**YOUR OBJECTIVE:**
How many lines below contain the string "isnull"? Reply with the figure and no further words.

AVAILABLE DATA section start

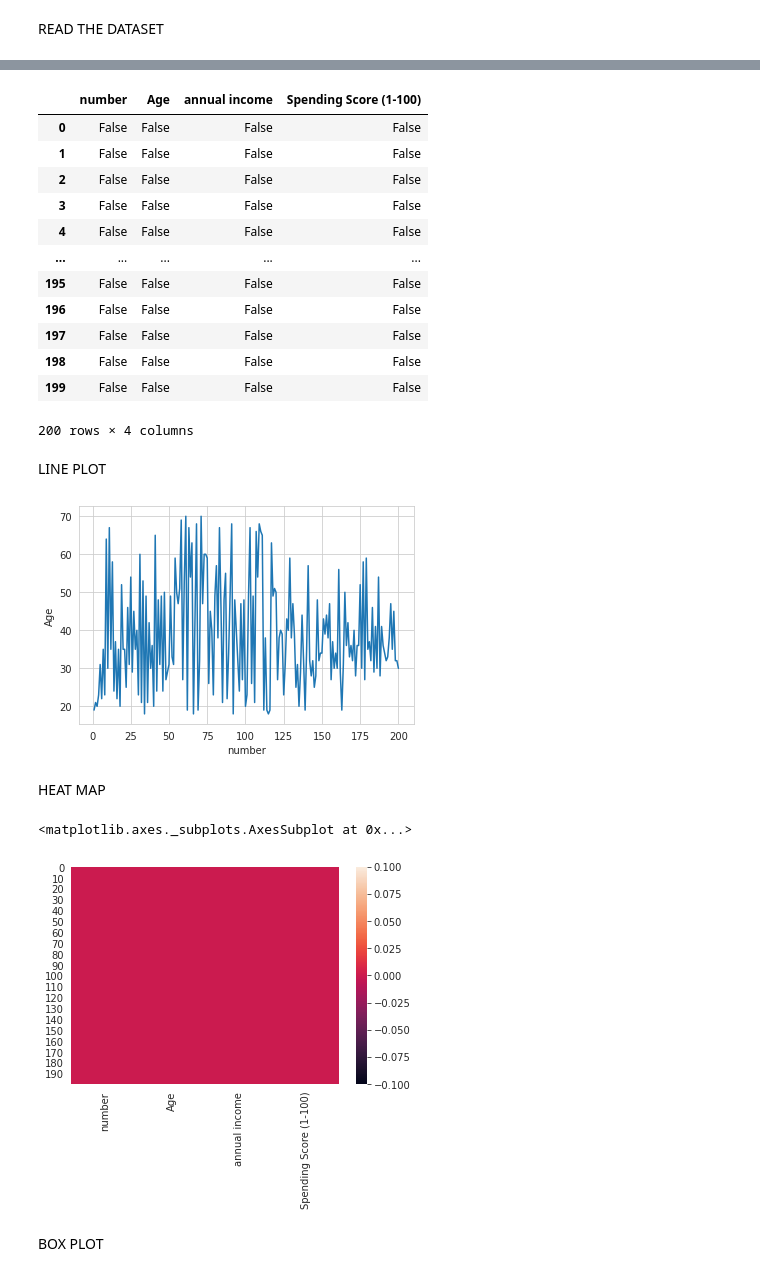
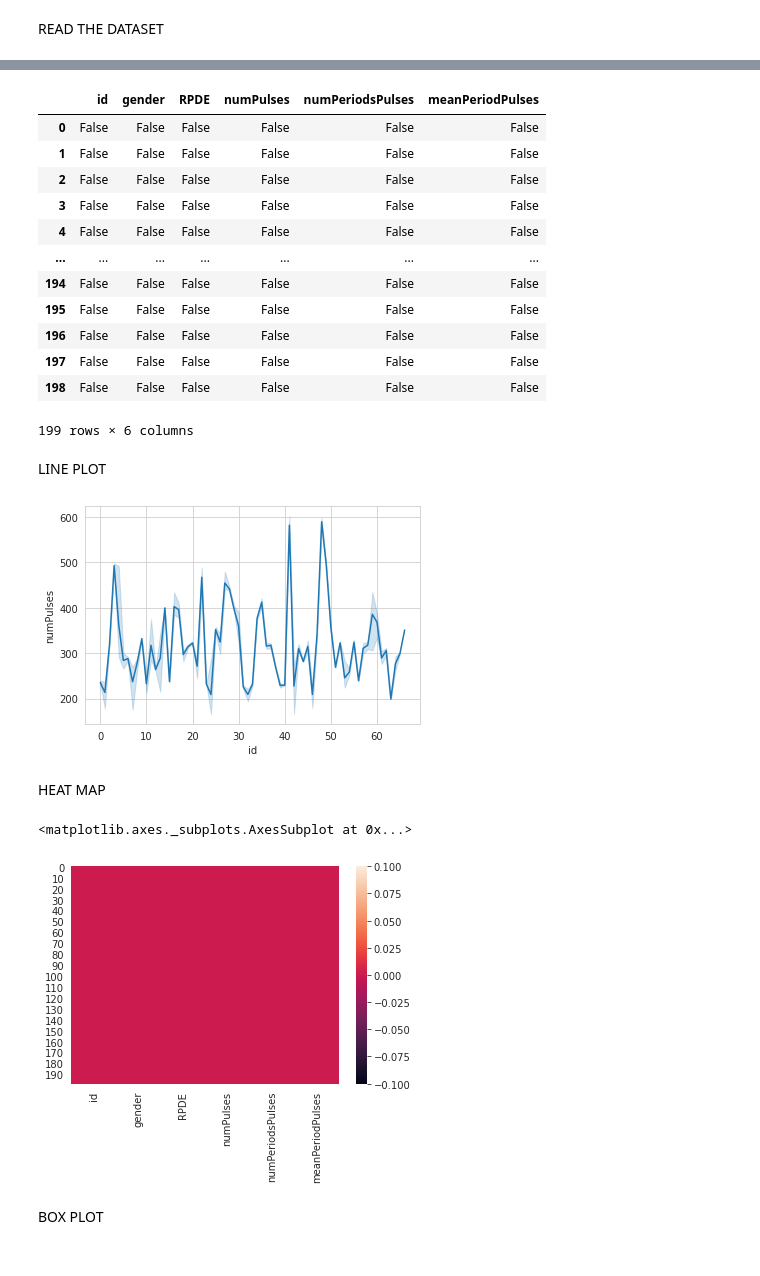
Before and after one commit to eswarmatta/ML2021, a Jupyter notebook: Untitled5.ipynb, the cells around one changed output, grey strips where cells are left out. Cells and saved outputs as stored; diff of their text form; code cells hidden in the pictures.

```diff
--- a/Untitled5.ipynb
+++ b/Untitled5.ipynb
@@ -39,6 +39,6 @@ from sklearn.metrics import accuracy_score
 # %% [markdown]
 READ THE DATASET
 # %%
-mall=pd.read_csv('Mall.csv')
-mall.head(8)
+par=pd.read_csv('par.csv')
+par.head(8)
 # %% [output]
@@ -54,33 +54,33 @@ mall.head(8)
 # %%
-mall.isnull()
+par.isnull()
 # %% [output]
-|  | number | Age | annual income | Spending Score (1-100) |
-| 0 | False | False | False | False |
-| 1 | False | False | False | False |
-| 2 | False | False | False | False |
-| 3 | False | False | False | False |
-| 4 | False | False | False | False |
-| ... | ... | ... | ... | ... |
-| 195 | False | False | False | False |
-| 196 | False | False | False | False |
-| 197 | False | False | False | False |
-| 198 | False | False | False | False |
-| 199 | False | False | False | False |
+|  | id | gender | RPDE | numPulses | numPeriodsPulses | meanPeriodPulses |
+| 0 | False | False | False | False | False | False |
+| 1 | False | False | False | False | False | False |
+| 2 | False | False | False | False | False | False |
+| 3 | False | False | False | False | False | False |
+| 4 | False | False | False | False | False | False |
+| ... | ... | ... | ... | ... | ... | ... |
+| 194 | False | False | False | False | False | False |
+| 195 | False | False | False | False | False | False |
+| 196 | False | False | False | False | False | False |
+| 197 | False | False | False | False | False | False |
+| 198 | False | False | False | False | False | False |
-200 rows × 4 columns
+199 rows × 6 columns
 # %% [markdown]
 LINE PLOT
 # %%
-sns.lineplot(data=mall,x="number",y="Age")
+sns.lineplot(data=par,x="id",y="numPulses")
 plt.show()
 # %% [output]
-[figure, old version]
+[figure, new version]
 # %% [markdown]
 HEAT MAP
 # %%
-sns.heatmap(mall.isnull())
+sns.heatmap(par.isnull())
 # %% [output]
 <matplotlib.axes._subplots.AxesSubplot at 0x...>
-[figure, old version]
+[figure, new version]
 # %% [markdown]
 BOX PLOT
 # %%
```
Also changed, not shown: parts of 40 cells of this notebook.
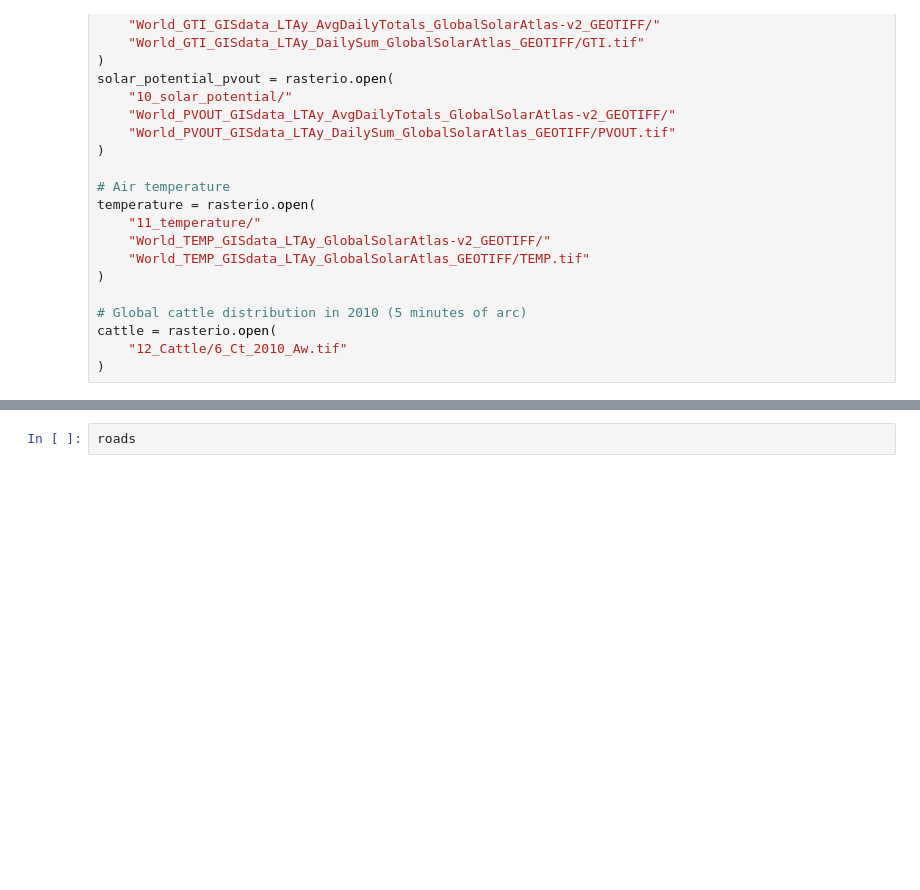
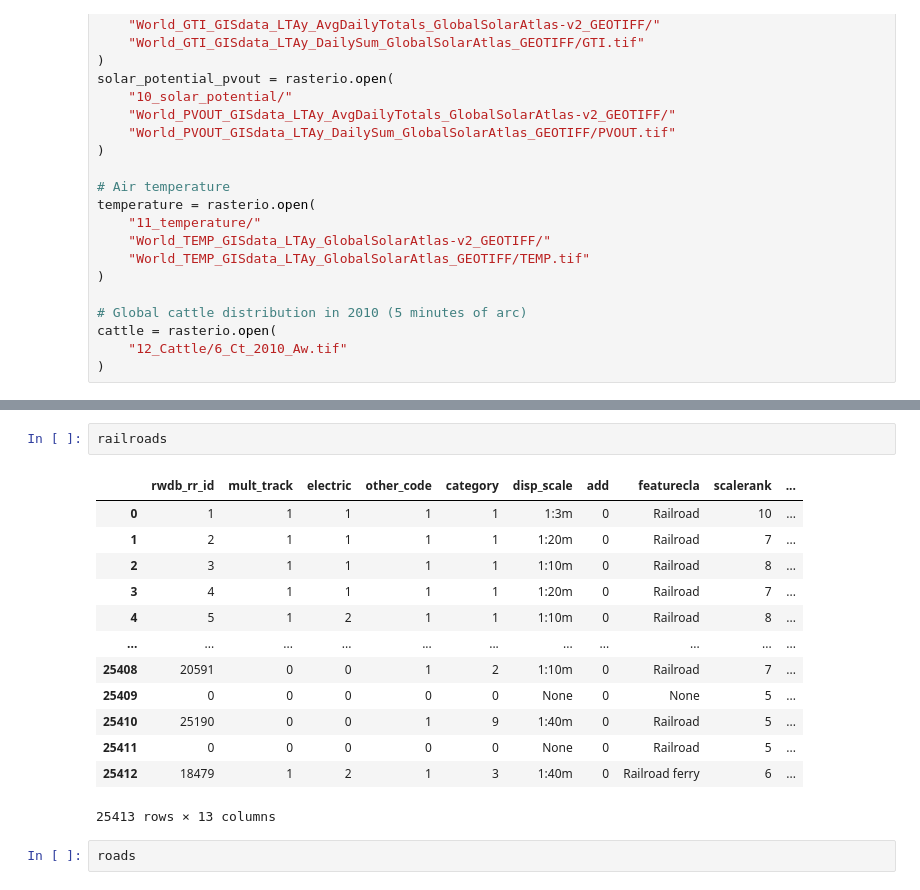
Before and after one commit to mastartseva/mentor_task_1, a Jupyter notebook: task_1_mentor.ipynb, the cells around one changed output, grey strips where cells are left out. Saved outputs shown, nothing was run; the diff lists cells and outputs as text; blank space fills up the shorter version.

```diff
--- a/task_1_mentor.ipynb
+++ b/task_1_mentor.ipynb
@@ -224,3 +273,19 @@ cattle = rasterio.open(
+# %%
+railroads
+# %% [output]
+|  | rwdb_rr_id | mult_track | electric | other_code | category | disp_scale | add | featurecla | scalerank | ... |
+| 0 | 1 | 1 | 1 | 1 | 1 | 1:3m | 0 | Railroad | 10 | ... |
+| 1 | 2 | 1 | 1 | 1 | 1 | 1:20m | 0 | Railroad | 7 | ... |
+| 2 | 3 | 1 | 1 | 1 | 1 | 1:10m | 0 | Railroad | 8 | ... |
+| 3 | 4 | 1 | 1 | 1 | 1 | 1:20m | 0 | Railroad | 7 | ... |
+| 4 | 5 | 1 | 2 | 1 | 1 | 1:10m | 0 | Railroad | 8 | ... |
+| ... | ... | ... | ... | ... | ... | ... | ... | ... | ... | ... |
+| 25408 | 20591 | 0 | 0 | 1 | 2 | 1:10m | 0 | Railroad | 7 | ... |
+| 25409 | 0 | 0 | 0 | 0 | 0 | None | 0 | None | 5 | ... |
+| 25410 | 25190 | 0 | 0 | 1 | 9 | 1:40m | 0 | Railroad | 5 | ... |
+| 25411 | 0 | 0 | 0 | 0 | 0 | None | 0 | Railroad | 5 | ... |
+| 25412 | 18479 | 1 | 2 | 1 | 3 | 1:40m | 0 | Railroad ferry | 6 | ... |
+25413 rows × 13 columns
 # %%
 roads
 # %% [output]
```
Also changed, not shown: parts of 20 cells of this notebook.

AVAILABLE DATA section end

**WORKED SOLUTION:**
4